Simple JSON parsing in Erlang

I've been playing around with Erlang. It's an interesting programming language - it forces you to think somewhat differently about how to solve problems. It's all about pattern matching and recursion, so it takes bit getting used to before you can follow the flow in an Erlang program. Back in college I did some projects with Prolog so some of the concepts in Erlang were vaguely familiar.

Supposedly, Erlang's main strength is support for concurrency. I haven't gotten that far in my experiments but wanted to start somewhere with writing actual code. OTP - the Erlang standard library doesn't have support for JSON so I wanted to see if I could parse a simple JSON representation into a dictionary object.

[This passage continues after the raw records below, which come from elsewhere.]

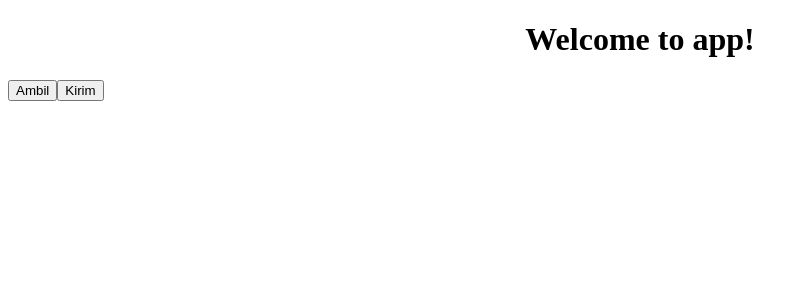
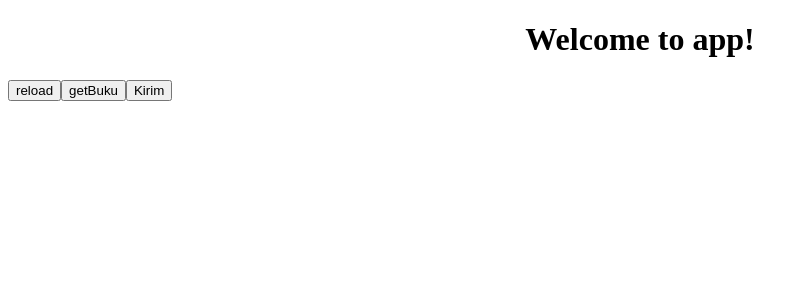
Before and after one commit to Malaique/springboot-http-basic-with-ng-example, an Angular app in the folder buku-client/: page / in a window 1280 px wide. Shown: the top 300 px of the page, without its empty margins (0-807 px from the left). Built offline with nearby package versions, Linux system fonts and the light colour scheme.

Commit message:
submit with param via http get method

```diff
--- a/buku-client/src/app/app.component.html
+++ b/buku-client/src/app/app.component.html
@@ -5,5 +5,6 @@
   </h1>
 </div>
 
-<button (click)="ambilData()">Ambil</button>
+<button (click)="ambilData()">reload</button>
+<button (click)="getData()">getBuku</button>
 <button (click)="submitData()">Kirim</button>
--- a/buku-client/src/app/app.component.ts
+++ b/buku-client/src/app/app.component.ts
@@ -31,6 +31,25 @@ export class AppComponent {
     );
   }
 
+  getData() {
+    const cridentals = btoa('user:password');
+    const headers = new Headers();
+
+    headers.set('Authorization', `Basic ${cridentals}`);
+    this.http.get('http://localhost:8080/api/buku/', {
+      headers: headers,
+      params: {
+        id: '213',
+        nama: 'JavaEE introduction',
+        pengarang: 'Dimas Maryanto',
+        tahunTerbit: 2017
+      }
+    }).subscribe(
+      data => console.log(data),
+      error => console.log(error)
+    );
+  }
+
   ambilData() {
     const cridentals = btoa('user:password');
     const headers = new Headers();
```
Also changed, not shown: 1 other file (tests, documents, lock files or other folders).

The code is available on Github:

This is still very much a work in progress, but the parse_simple_json/1 now handles a string like {"ExpiresOn":"2017-09-28T15:19:13", "Scopes":"myS…

Working with Xmpp in Python

Xmpp is an open standard for messaging and presence, used for instant messaging systems. It is also used for chat systems in several games, most notably League of Legends made by Riot Games.

Xmpp is an xml based protocol. Normally you work with xml documents - with Xmpp you work with a stream of xml elements, or stanzas - see for the full definitions of these concepts. This has some implications on how best to work with the xml.

To experiment with Xmpp, let's start by installing a chat server based on Xmpp and start interacting with it. For my purposes I've chosen Prosody - it's nice and simple to install, especially on macOS with Homebrew:

brew tap prosody/prosody
brew install prosody

Start the server with prosodyctl - you may need to edit the configuration file (/usr/local/etc/prosody/prosody.cfg.lua on the Mac), adding entries for prosody_user and pidfile. Once the server is up and running we can start poking at it to get a feel for h…